Not like the normal quests are better themselves, they try to throw some action in by making you play simon says or really simple rhythm mini-games, but they are typical mmo fare. Collect ten of something, kill something else, go kill a boss, go talk to this person. It works sometimes, but most of the time it fails flat of being good, another big issue I had with the game is its pacing. First of all, I hate arriving in capital cities and having eighteen different people give me quests that are mostly about walking around and talking to people. Second, I hate just arriving in a new quest zone and having ten new quests in the same hub or on the contrary, doing quests until you have none left, then wondering where you should go, only to be told that you have to go back somewhere very far away to get more quests. Why not string them together in a better way?

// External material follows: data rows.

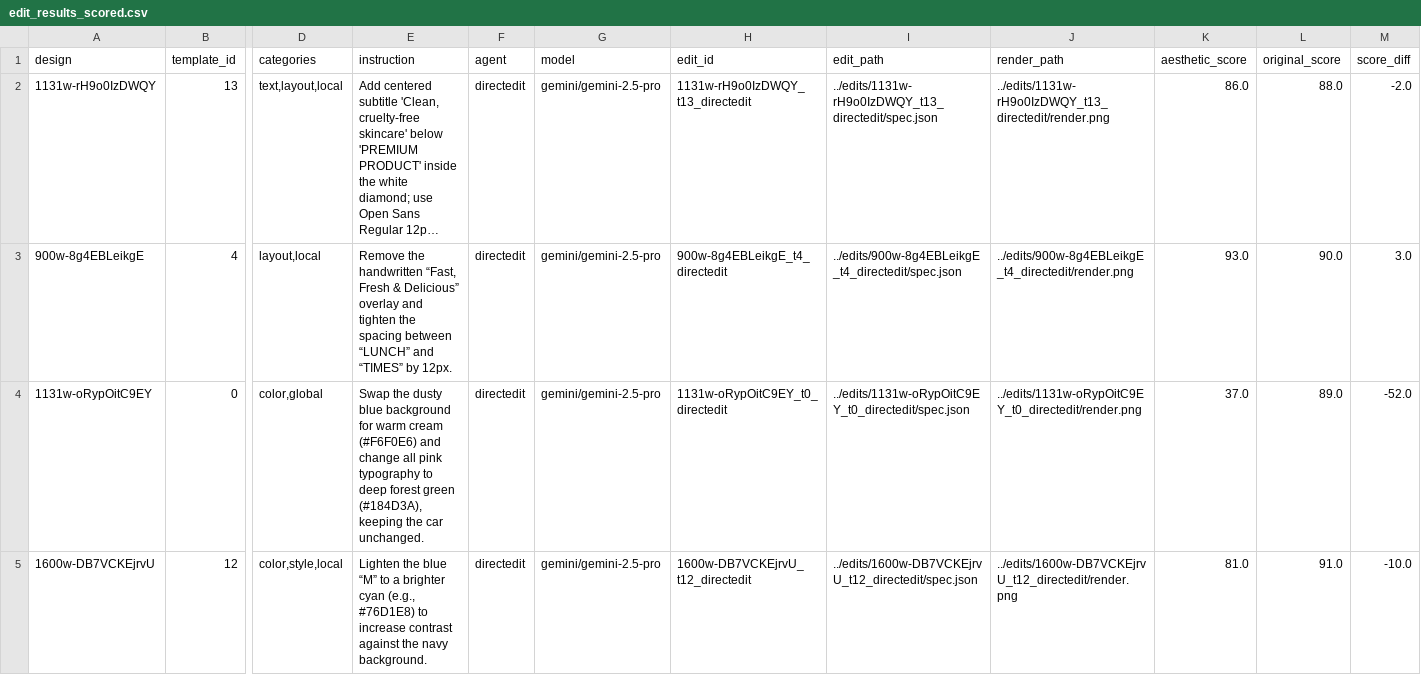
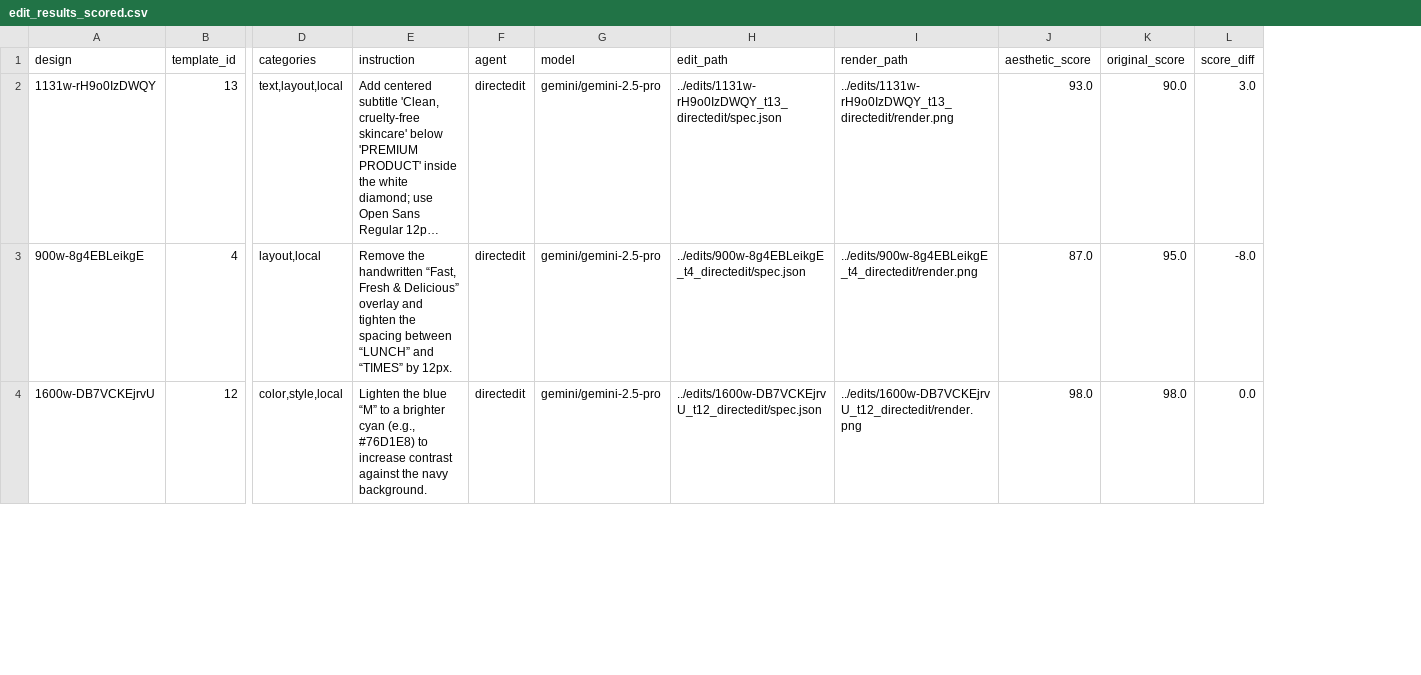
Before and after one commit to DaveFerBear/reconstruction-research, a CSV file: notebooks/edit_results_scored.csv, drawn as a sheet; only a part is shown, gaps mark what is left out; long unchanged cells end in …; removed rows and columns are numbered as before the commit, all else as after; rows hold the shown columns only; the diff covers the shown part only; the diff names each change by its address in the sheet, - before the commit and + after, or states it on an @@ line.

```diff
--- a/notebooks/edit_results_scored.csv
+++ b/notebooks/edit_results_scored.csv
-column H (edit_id), rows 2-3: 1131w-rH9o0IzDWQY_t13_directedit | 900w-8g4EBLeikgE_t4_directedit; row 5: 1600w-DB7VCKEjrvU_t12_directedit
-J2 (aesthetic_score): 86.0
+J2 (aesthetic_score): 93.0
-K2 (original_score): 88.0
+K2 (original_score): 90.0
-L2 (score_diff): -2.0
+L2 (score_diff): 3.0
-J3 (aesthetic_score): 93.0
+J3 (aesthetic_score): 87.0
-K3 (original_score): 90.0
+K3 (original_score): 95.0
-L3 (score_diff): 3.0
+L3 (score_diff): -8.0
-row 4: 1131w-oRypOitC9EY | 0 | color,global | Swap the dusty blue background for warm cream (#F6F0E6) and change all pink typography to deep forest green (#184D3A), keeping the car unchanged. | directedit | gemini/gemini-2.5-pro | 1131w-oRypOitC9EY_t0_directedit | ../edits/1131w-oRypOitC9EY_t0_directedit/spec.json | ../edits/1131w-oRypOitC9EY_t0_directedit/render.png | 37.0 | 89.0 | -52.0
-J4 (aesthetic_score): 81.0
+J4 (aesthetic_score): 98.0
-K4 (original_score): 91.0
+K4 (original_score): 98.0
-L4 (score_diff): -10.0
+L4 (score_diff): 0.0
```
Also changed, not shown: 3 added rows, 2 removed rows and 12 edited cells elsewhere in this file, notebooks/edit_results.csv, 47 other files.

Why was I going from point A to point B and missing a bunch of quest hubs on the way, coming back there afterwards to find them too low level for me to do?

The battle system is okay; you have a bunch of cones and zones and areas on the ground to tell you were your attacks and where the enemies are, when attacks are being cast you can see a bar filling to show you when it's going to actually hit. In reality, it works in a wonky way - enemies sometimes will just launch into a flurry of attacks and no amount of cones on the ground will help you dodge them, sometimes their attacks will be very slow and damaging, but most of the time you're still fighting a guy that hits you regardless and you hit him regardless. Maybe it would've worked better if normal attacks didn't have such things and only special attacks did.

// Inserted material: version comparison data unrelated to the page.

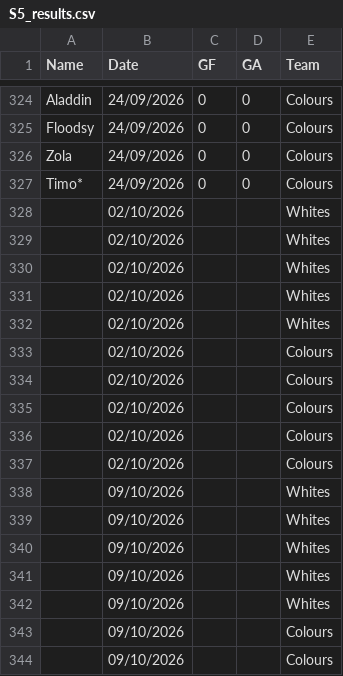
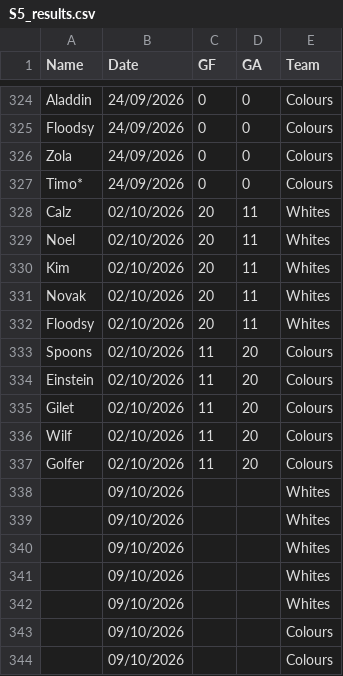
Before and after one commit to Deadlocked2/football_table, a CSV file: data/S5_results.csv, drawn as a sheet; only a part is shown, gaps mark what is left out.

```diff
--- a/data/S5_results.csv
+++ b/data/S5_results.csv
@@ -327,12 +327,12 @@ Zola,24/09/2026,0,0,Colours
 Timo*,24/09/2026,0,0,Colours
-,02/10/2026,,,Whites
-,02/10/2026,,,Whites
-,02/10/2026,,,Whites
-,02/10/2026,,,Whites
-,02/10/2026,,,Whites
-,02/10/2026,,,Colours
-,02/10/2026,,,Colours
-,02/10/2026,,,Colours
-,02/10/2026,,,Colours
-,02/10/2026,,,Colours
+Calz,02/10/2026,20,11,Whites
+Noel,02/10/2026,20,11,Whites
+Kim,02/10/2026,20,11,Whites
+Novak,02/10/2026,20,11,Whites
+Floodsy,02/10/2026,20,11,Whites
+Spoons,02/10/2026,11,20,Colours
+Einstein,02/10/2026,11,20,Colours
+Gilet,02/10/2026,11,20,Colours
+Wilf,02/10/2026,11,20,Colours
+Golfer,02/10/2026,11,20,Colours
 ,09/10/2026,,,Whites
```
Also changed, not shown: 2 other files.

The crafting system is flawed in many spots - not being able to craft multiple things when you should be able to, only to be required to click many times on "craft" and wait for the one thing to be completed, why not being able to queue these up? There is an interesting achievement system tied to the crafting - you unlock achievements for crafting a number of specific things, finding recipes, collecting reagents, etc - but the way they are tracked varies wildly. Some will tell you exactly what you need and what you already have done, some will be cryptic and show only a number without telling you what the missing items are. These things unlock new recipes and bonus perks that help you craft more efficiently. There are also different systems for different types of crafting, one has you connect nodes that provide power to craft gear, others have you try to hit certain targets by spending money to add ingredients, it's a neat idea.

The classes are also a bit weird, you have three skill trees and you buy skills in them as you level up, you also buy ranks of skills and higher ranks give your skills a few special effects. It's a nice system as you can buy and try mixes of skills to see how they interact with each other. I had some issue with the engineer where my robots would always aggro everything, but then I changed to Esper and got better. The passive skills, however, aren't great. You need to find or buy the higher tiers of talents, and these are the ones that change the way you play your character. Playing for a month, I never found either in the auction house or in the wild a single talent unlock that I wanted to use. 

I also felt that the mount felt quite slow for something that should help me go faster than my usual running speed. There's a stamina system so you can't run endlessly and you have a limited number of active dodges, these things are well explained but I still wish you could move faster. Slow movement is a typical MMO trope, I suppose. There's also a weird thing where I kept getting different buffs for no reason, is it because I'm killing enemies? My skills don't seem to apply buffs to me, I wish the game would tell me about these too.

To conclude, no housing system will fix a game, no sassy cartoony animals will make me want to run around aimlessly to try and find what I should be doing, no amount of random quests you can fail or get useless rewards from will make me want to continue running into a monster someone ten times tougher than regular enemies and dying without being able to slow down the enemy because of crowd control resistance.

AuthorJérémie Tessier
Categories2/5, MMORPG